Minutes - TRIPS Council - View details of the intervention/statement

H.E. Ambassador Dr. Walter Werner
521.   Colombia is extremely interested in the promotion and development of the creative industry, which is why it issued Law No. 1834 of 2017 promoting the creative economy (Ley Naranja – Orange Law), presented under agenda item 1. Our interest is justified, because "the creative and cultural industries reportedly generate revenues of USD 2.250 billion and 29.5 million jobs worldwide, employing approximately 1% of the active population". In Latin America and the Caribbean, estimates suggest that the creative industries generate USD 124 billion worth of revenue, or 2.2% of the regional GDP (Ernst & Young, 2015). 522.   The "orange" sectors of Colombia include activities that are different from those of the great creative economies of the world capitals. Opting to "squeeze the orange" may help to solve the country's production and employment challenges. Colombia has an enormous potential for developing the orange economy, linked with the need to take advantage of the demographic dividend (Buitrago & Duque, 2013). The development and consolidation of the creative sectors is essential to generate employment and value added, transform production, increase competitiveness and boost exports, and attract foreign direct investment (FDI) (Duque, 2018; Benavente & Grazzi, 2017). 523.   The development of the creative economies will bring benefits to the rest of the economy, including tourism. Creativity and design, being closely linked to innovation, contribute to the proliferation of new ideas and increase the probability of their reaching the business and marketing stages (Hollanders & Cruysen, 2009). 524.   Colombia's policy to harness the potential of the orange economy will be conducted on three fronts:  Establishment of an institutional environment conducive to the development and consolidation of the orange economy and the consolidation of information on the different sectors of the orange economy;  Development of the necessary conditions and public goods for the different sectors of the orange economy and the so-called Orange Development Areas (ADN). This includes human capital development for the orange economy, protection and promotion of intellectual property, financing mechanisms, and stimulation of domestic consumption and exports of orange economy goods and services; and  The development of tools to help generate "orange value added" transversally throughout the Colombian production system.
The Council took note of the statements made.
50.   The Chair said that the item "Intellectual Property and Innovation: The Societal Value of IP in the New Economy – IP and New Business" had been put on the agenda at the written request by the delegations of Australia; the European Union; Japan; Switzerland; the Separate Customs Territory of Taiwan, Penghu, Kinmen and Matsu; and the United States of America.
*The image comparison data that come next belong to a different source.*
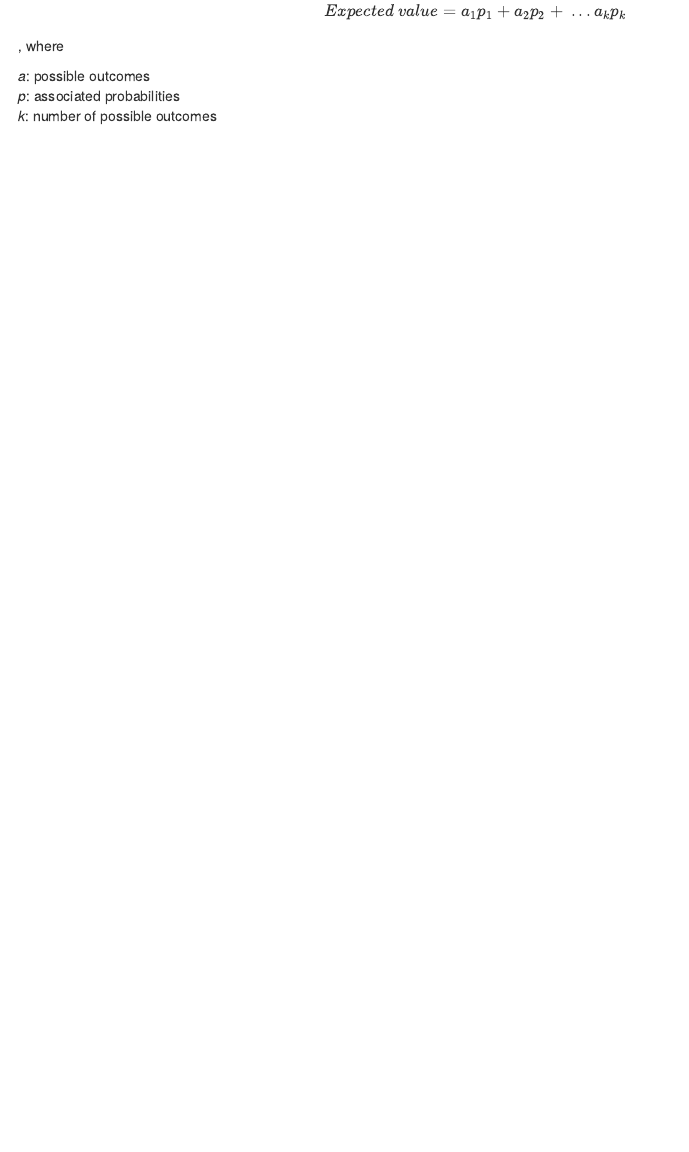
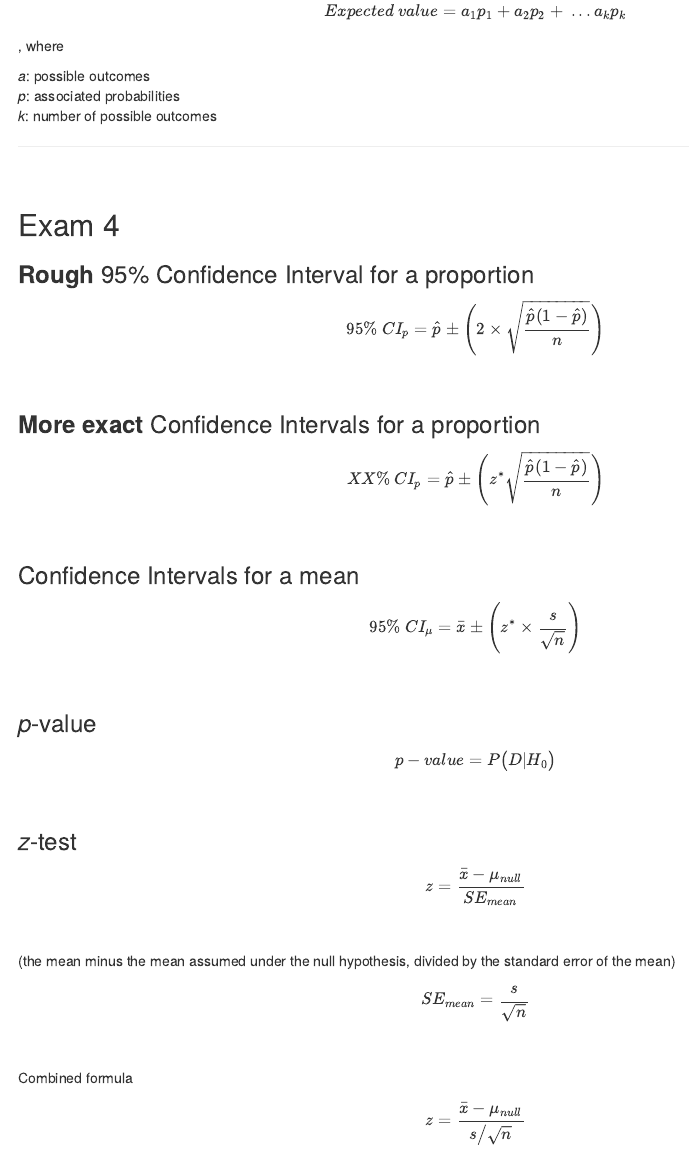
Before and after one commit to patrickabolger/PSYC-245-Exam-Formulas, an R Markdown document (FormulaPage.Rmd): the page in a window 1100 px wide, from 1570 px down. Rendered offline with R 4.5, knitr and Pandoc, with nearby package versions; drawn as R Markdown's standard HTML page in place of the format the file asks for.

Commit message:
addes exam 4

```diff
--- a/FormulaPage.Rmd
+++ b/FormulaPage.Rmd
@@ -88,3 +88,41 @@ $$Expected\ value=a_1p_1+a_2p_2+\ ...a_kp_k$$
 *k*: number of possible outcomes
 
 ---
+
+<br/>
+
+## Exam 4
+
+### **Rough** 95% Confidence Interval for a proportion
+
+$$95\%\ CI_p= \hat{p}\pm\Bigg(2\times\sqrt{\frac{\hat{p}(1-\hat{p})}{n}}\Bigg)$$
+<br/>
+
+### **More exact** Confidence Intervals for a proportion
+
+$$XX\%\ CI_p= \hat{p}\pm\Bigg(z^*\sqrt{\frac{\hat{p}(1-\hat{p})}{n}}\Bigg)$$
+<br/>
+
+### Confidence Intervals for a mean
+
+$$95\%\ CI_{\mu}= \bar{x}\pm\Bigg(z^*\times\frac{s}{\sqrt{n}}\Bigg)$$
+<br/>
+
+### *p*-value
+
+$$p-value=P\big(D|H_0\big)$$
+<br/>
+
+### *z*-test
+
+$$z=\frac{\bar{x}-\mu_{null}}{SE_{mean}}$$
+<br/>
+
+(the mean minus the mean assumed under the null hypothesis, divided by the standard error of the mean)
+
+$$SE_{mean}=\frac{s}{\sqrt{n}}$$
+<br/>
+
+Combined formula
+
+$$z=\frac{\bar{x}-\mu_{null}}{s \big/\sqrt{n}}$$
```
Also changed, not shown: 1 other file.
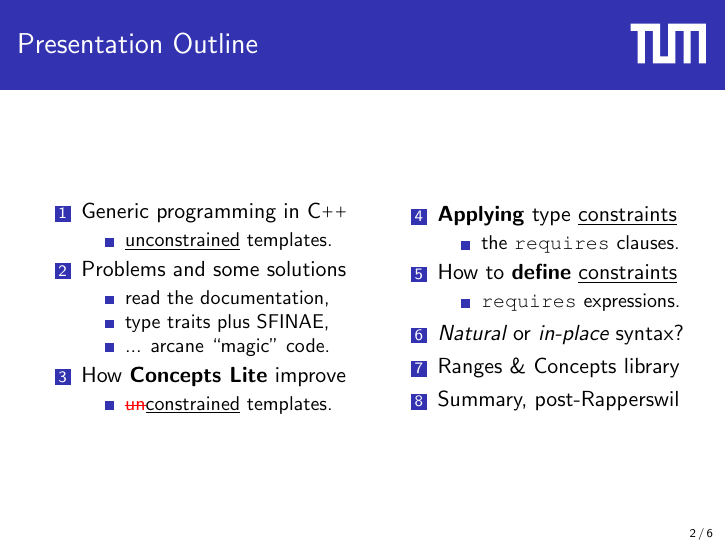
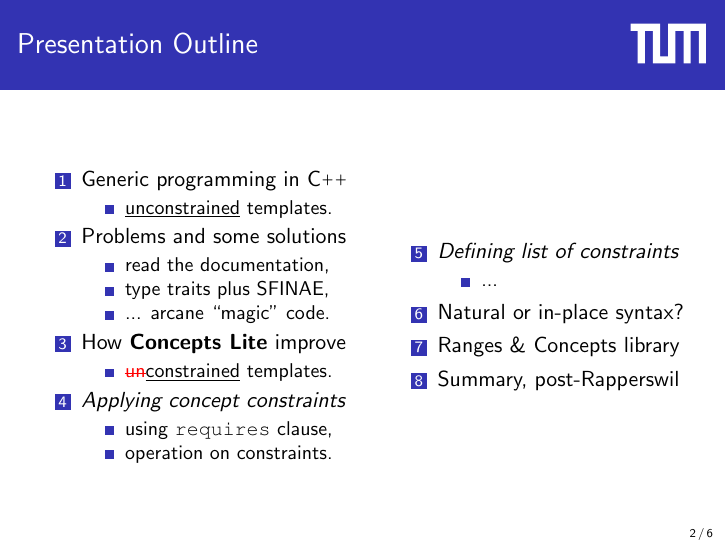
Before and after one commit to CaffeineViking/concepts-primer, LaTeX slides (slides/slides.tex): page 2 of 6. Compiled offline with pdfLaTeX.

Commit message:
Expanded in outline.

```diff
--- a/slides/slides.tex
+++ b/slides/slides.tex
@@ -86,17 +86,18 @@
                 \item How \textbf{Concepts Lite} improve \begin{itemize}
                     \item{\textcolor{red}{\st{un}}\underline{constrained} templates.}
                 \end{itemize}
+            \item \emph{Applying concept constraints} \begin{itemize}
+                    \item using \texttt{requires} clause,
+                    \item operation on constraints.
+                \end{itemize}
             \end{enumerate}
         \column{0.48\textwidth}
             \begin{enumerate}
-                \setcounter{enumi}{3}
-                \item \textbf{Applying} type \underline{constraints} \begin{itemize}
-                    \item the \texttt{requires} clauses.
+                \setcounter{enumi}{4}
+                \item \emph{Defining list of constraints} \begin{itemize}
+                    \item ...
                 \end{itemize}
-                \item How to \textbf{define} \underline{constraints} \begin{itemize}
-                    \item \texttt{requires} expressions.
-                \end{itemize}
-                \item \emph{Natural} or \emph{in-place} syntax?
+                \item Natural or in-place syntax?
                 \item Ranges \& Concepts library
                 \item Summary, post-Rapperswil
             \end{enumerate}
```
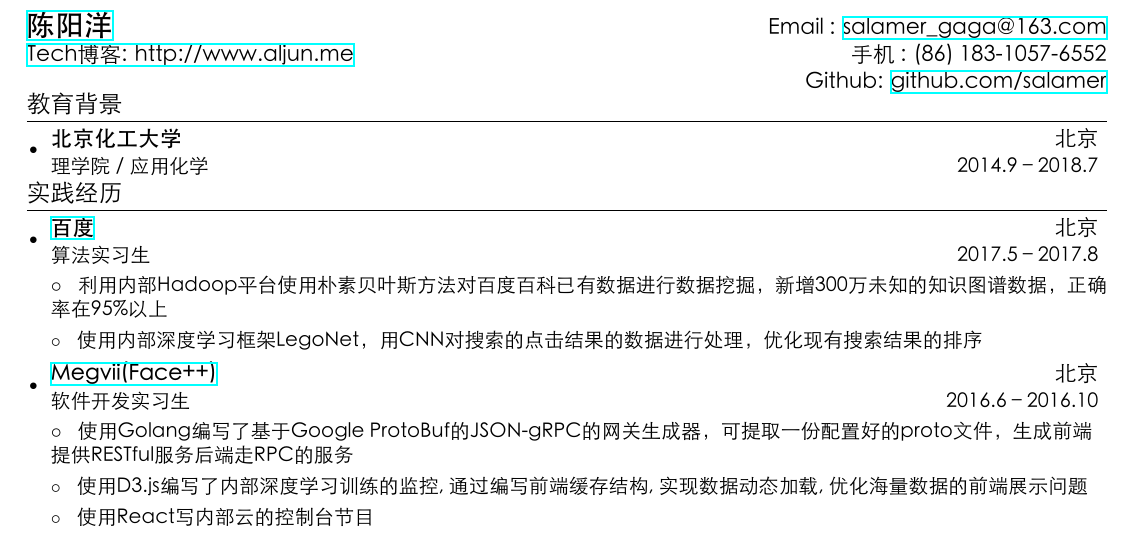
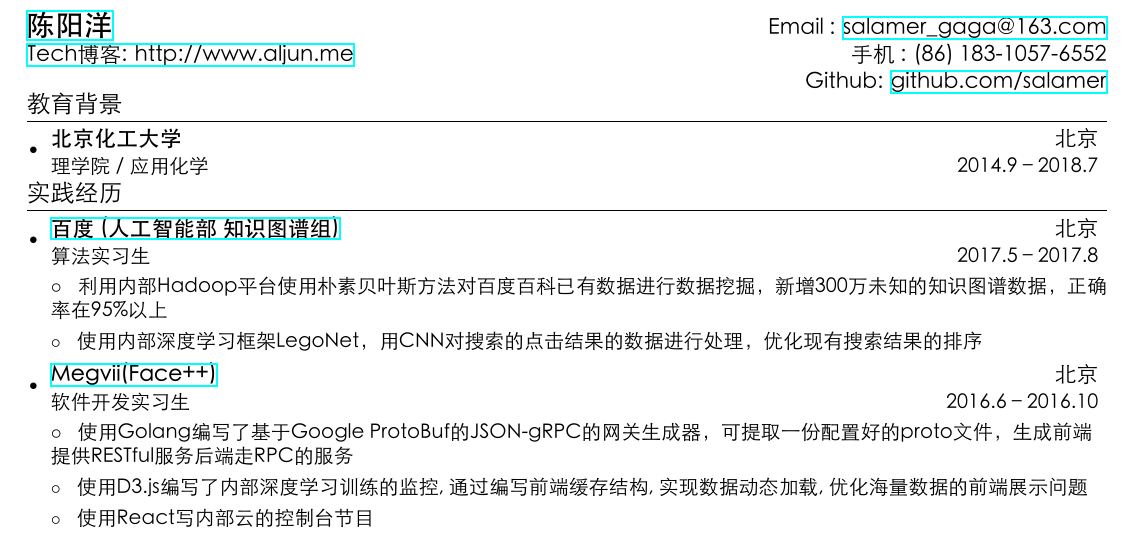
Before and after one commit to liuwenchn/resume, a LaTeX CV (resume.tex): part of the page, cut so that both start at the same text. The pictures show the PDF file resume.pdf that the author committed with the source.

Commit message:
add some detail

```diff
--- a/resume.tex
+++ b/resume.tex
@@ -108,7 +108,7 @@
 \section{实践经历}
   \resumeSubHeadingListStart
     \resumeSubheading
-      {\href{http://baidu.com/}{百度}}{北京}
+      {\href{http://baidu.com/}{百度 (人工智能部 知识图谱组)}}{北京}
       {算法实习生}{2017.5 -- 2017.8}
       \resumeItemListStart
         \resumeItem{}
```
Also changed, not shown: resume.pdf.
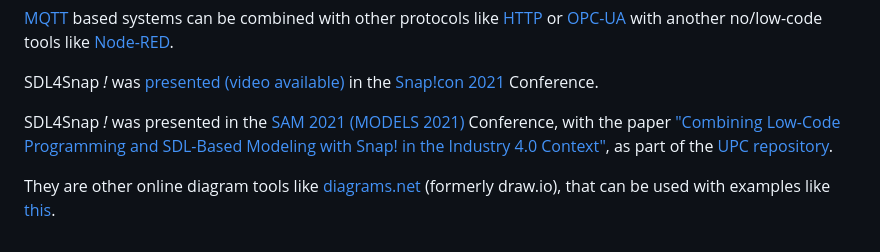
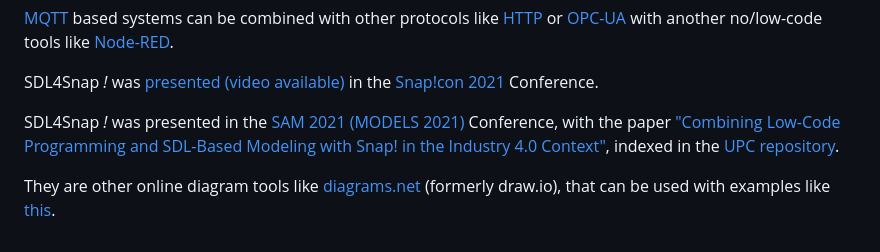
Before and after one commit to pixavier/sdl4snap, a Markdown page: README.md, the part around the change. GitHub-like rendering.

```diff
--- a/README.md
+++ b/README.md
@@ -53,6 +53,6 @@ SDL4Snap *!* can use MQTT to support distributed messaging over a network. The [
 
 SDL4Snap *!*  was [presented (video available)](https://www.youtube.com/watch?v=SW-g62MUu2g) in the [Snap!con 2021](https://www.snapcon.org/conferences/2021/program/proposals/276) Conference.
 
-SDL4Snap *!*  was presented in the [SAM 2021 (MODELS 2021)](https://sdl-forum.org/Events/SAM2021/acceptedpapers.htm) Conference, with the paper ["Combining Low-Code Programming and SDL-Based Modeling with Snap! in the Industry 4.0 Context"](https://ieeexplore.ieee.org/document/9643622), as part of the [UPC repository](https://upcommons.upc.edu/entities/publication/d7b6214f-bd17-419b-b7b6-4bd8d21b0f12).
+SDL4Snap *!*  was presented in the [SAM 2021 (MODELS 2021)](https://sdl-forum.org/Events/SAM2021/acceptedpapers.htm) Conference, with the paper ["Combining Low-Code Programming and SDL-Based Modeling with Snap! in the Industry 4.0 Context"](https://ieeexplore.ieee.org/document/9643622), indexed in the [UPC repository](https://upcommons.upc.edu/entities/publication/d7b6214f-bd17-419b-b7b6-4bd8d21b0f12).
 
 They are other online diagram tools like [diagrams.net](https://app.diagrams.net) (formerly draw.io), that can be used with examples like [this](https://sdlps.com/Experiments/ModelDocsPng/2025).
```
Since the circulation of the revised draft agenda, Brazil had co-sponsored the item. Those delegations had also submitted a communication on this topic (circulated in document IP/C/W/648 and addendum) to allow Members to prepare for the discussion.
51.   The representatives of the United States of America, Switzerland, Australia, Chile, Japan, the European Union, Norway, Brazil, Singapore, India, Chinese Taipei, Canada, China, South Africa and Colombia took the floor.
52.   The Council took note of the statements made.
IP/C/M/90, IP/C/M/90/Add.1